points after major governments' plans to support the global banking
system reassured distraught investors. The surge
in stocks comes after a dismal week on Wall Street that erased an
estimated $2.4 trillion in shareholder wealth.
The Dow by far
outstripped its previous record for a one-day point gain, 499, reached
during the waning days of the dot-com boom in 2000. All major indexes
rose about 11 per cent.
The Wall Street surge will be good news
for Canada, where the Toronto stock market was closed Monday for the Canadian
Thanksgiving holiday. Last week, the TSX lost more than 16 per cent of
its value, one of the worst weeks ever for the Canadian market, on
investor worries about falling commodity prices and a spreading
economic recession in the United States.
When trading resumes Tuesday, the Toronto market is expected to post major gains following the Wall Street jump.
The hope on Wall Street was that the market was finding a bottom after
eight sessions of losses that sent the Dow down nearly 2,400 points.
But while a rebound had been expected at some point, investors can

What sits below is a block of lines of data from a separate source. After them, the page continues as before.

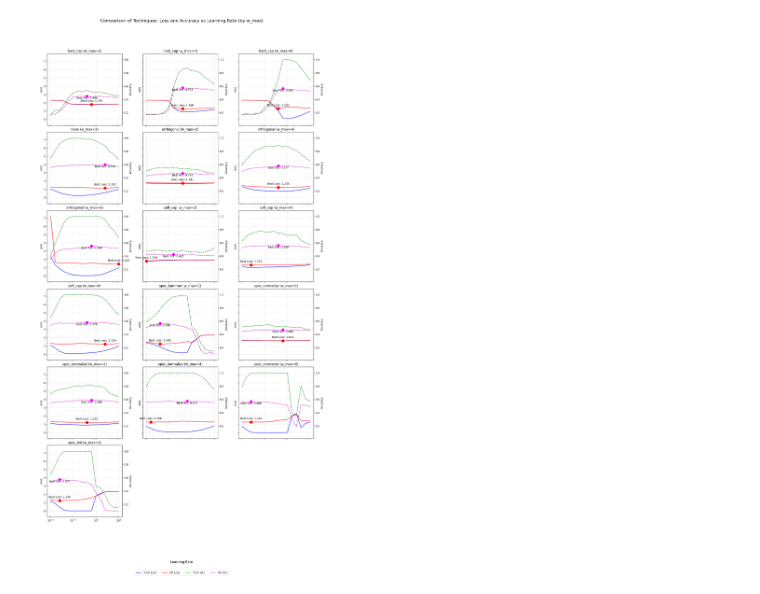
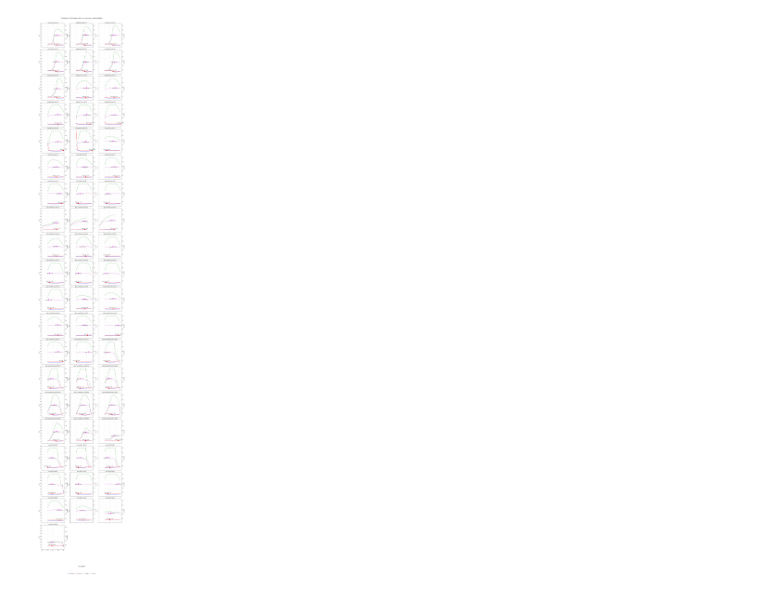
Before and after one commit to phess2/lipschitz-transformers, a Jupyter notebook: experiment/plot_sweeps_preston.ipynb, the cells around one changed output. Cells and saved outputs as stored; diff of their text form; code cells hidden in the pictures.

Commit message:
Plotting script updates, may 12

```diff
--- a/experiment/plot_sweeps_preston.ipynb
+++ b/experiment/plot_sweeps_preston.ipynb
@@ -25,7 +25,6 @@ for sub_folder in sub_folders:
         with open(json_file, 'r') as f:
             data = json.load(f)
             # add the data to the results list
-            print(len(data['results']['losses']))
             results = data['results']
             technique = data['parameters']['project']['default']
             lr = data['parameters']['lr']
@@ -38,6 +37,8 @@ for sub_folder in sub_folders:
             final_val_loss = results['val_losses'][-1]
             final_train_acc = results['train_accuracies'][-1]
             final_val_acc = results['accuracies'][-1]
+            spec_wd = data['parameters']['spectral_wd']
+            wd = data['parameters']['wd']
             row = {
                 'technique': technique,
                 'lr': lr,
@@ -50,6 +51,8 @@ for sub_folder in sub_folders:
                 'final_val_loss': final_val_loss,
                 'final_train_acc': final_train_acc,
                 'final_val_acc': final_val_acc,
+                'spectral_wd': spec_wd,
+                'wd': wd,
             }
             results_concatenated.append(row)
 # create a dataframe from the results
@@ -81,12 +76,27 @@ results_df
 # %%
-# Group the dataframe by technique and w_max
-grouped = results_df.groupby(['technique', 'w_max'])
+# Create a copy of the dataframe for plotting
+plot_df = results_df.copy()
 
-# Get unique combinations of technique and w_max
-technique_wmax_pairs = list(grouped.groups.keys())
+# For 'spec_wd' technique, group by 'spectral_wd' instead of 'w_max'
+spec_wd_mask = plot_df['technique'] == 'spec_wd'
+none_mask = plot_df['technique'] == 'none'
+other_mask = ~(spec_wd_mask | none_mask)
+
+# Group the dataframes separately
+grouped_other = plot_df[other_mask].groupby(['technique', 'w_max'])
+grouped_spec_wd = plot_df[spec_wd_mask].groupby(['technique', 'spectral_wd'])
+grouped_none = plot_df[none_mask].groupby(['technique', 'wd'])  # Group 'none' by 'spectral_wd' which acts as 'wd'
+
+# Get unique combinations for all groups
+technique_wmax_pairs = list(grouped_other.groups.keys())
+technique_spectral_wd_pairs = list(grouped_spec_wd.groups.keys())
+technique_none_wd_pairs = list(grouped_none.groups.keys())
+
+# Combine them for plotting
+all_plot_pairs = technique_wmax_pairs + technique_spectral_wd_pairs + technique_none_wd_pairs
 
 # Determine the number of plots needed and create a grid
-num_plots = len(technique_wmax_pairs)
+num_plots = len(all_plot_pairs)
 num_cols = 3
 num_rows = (num_plots + num_cols - 1) // num_cols  # Ceiling division
 
@@ -108,13 +118,29 @@ acc_padding = acc_range * 0.1
 loss_ylim = (min_loss - loss_padding, max_loss + loss_padding)
 acc_ylim = (min_acc - acc_padding, max_acc + acc_padding)
 
-# Loop through each technique and w_max combination
-for i, (technique, wmax) in enumerate(technique_wmax_pairs):
+# Loop through each pair
+for i, pair in enumerate(all_plot_pairs):
     if i >= len(axs):  # Safety check in case there are more pairs than axes
         break
 
-    # Filter the dataframe for the technique and w_max
-    subset_df = results_df[(results_df['technique'] == technique) & (results_df['w_max'] == wmax)]
+    technique = pair[0]
+
+    # Filter the dataframe based on the technique
+    if technique == 'spec_wd':
+        spectral_wd = pair[1]
+        subset_df = results_df[(results_df['technique'] == technique) &
+                               (results_df['spectral_wd'] == spectral_wd)]
+        title = f'{technique} (spectral_wd={spectral_wd:.4f})'
+    elif technique == 'none':
+        wd = pair[1]
+        subset_df = results_df[(results_df['technique'] == technique) &
+                              (results_df['wd'] == wd)]
+        title = f'{technique} (wd={wd:.4f})'
+    else:
+        wmax = pair[1]
+        subset_df = results_df[(results_df['technique'] == technique) &
+                               (results_df['w_max'] == wmax)]
+        title = f'{technique} (w_max={wmax})'
 
     # Create a twin axis for accuracies
     ax2 = axs[i].twinx()
@@ -153,36 +179,36 @@ for i, (technique, wmax) in enumerate(technique_wmax_pairs):
                     textcoords='offset points',
                     ha='center')
 
-    axs[i].set_title(f'{technique} (w_max={wmax})')
+    axs[i].set_title(title)
     axs[i].set_xscale('log')
     axs[i].grid(True, alpha=0.3)
 
     # Set labels for the axes
     axs[i].set_ylabel('Loss')
     ax2.set_ylabel('Accuracy')
 
     # Set the same y-limits for all plots
     axs[i].set_ylim(loss_ylim)
     ax2.set_ylim(acc_ylim)
 
 # Hide any unused subplots
 for j in range(i + 1, len(axs)):
     axs[j].set_visible(False)
 
 # Common x-axis label
 fig.text(0.5, 0.04, 'Learning Rate', ha='center', fontsize=12)
 
 # Title for the entire figure
-fig.suptitle('Comparison of Techniques: Loss and Accuracy vs Learning Rate (by w_max)', fontsize=16, y=0.98)
+fig.suptitle('Comparison of Techniques: Loss and Accuracy vs Learning Rate', fontsize=16, y=0.98)
 
 # Create a unified legend
 lines = [loss_lines1, loss_lines2, acc_lines1, acc_lines2]
 labels = ['Train Loss', 'Val Loss', 'Train Acc', 'Val Acc']
 fig.legend(lines, labels, loc='upper center', bbox_to_anchor=(0.5, 0.03), ncol=4)
 
 plt.tight_layout()
-plt.subplots_adjust(top=0.92, bottom=0.12)  # Increase the top margin to make room for the title
+plt.subplots_adjust(top=0.97, bottom=0.07)  # Increase the top margin to make room for the title
 plt.show()
 # %% [output]
-[figure, old version]
+[figure, new version]
 # %%
```
Also changed, not shown: parts of 6 cells of this notebook, 4 other files.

expect to see back-and-forth trading in the coming days and weeks as
investors work through their concerns about the banking sector, the
stagnant credit markets and the overall economy.
With the U.S. bond markets and banks closed
Monday for Columbus Day, it was difficult for investors to gauge the
reaction of the credit markets to actions by major governments. Even as they return to Wall Street, investors remain worried about the health of consumers and areas like the housing sector.
But the market did appear to take heart when the Bush administration
said it is moving quickly to implement its $700 billion (U.S.) bailout, including consulting with law firms about the mechanics of
buying ownership shares in a broad number of banks to help revive the
stagnant credit markets and in turn get the economy moving again. The bailout will increase this year's budget deficit significantly.
Wall Street was cheered by word that Canada will bailout Canadian banks to the tune of $25 billion and from the Bank of England which said it would
use up to $63 billion (U.S.) to help the three largest British banks
strengthen their balance sheets.
The Bank of England, the
European Central Bank and the Swiss National Bank also jointly
announced plans to work together to provide as much short-term funding
as necessary to help revive lending.
After a series of weekend
meetings in Washington of heads of the Group of Seven nations, the
gains in global markets signalled that investors found comfort from the
actions and pledges coming from government officials.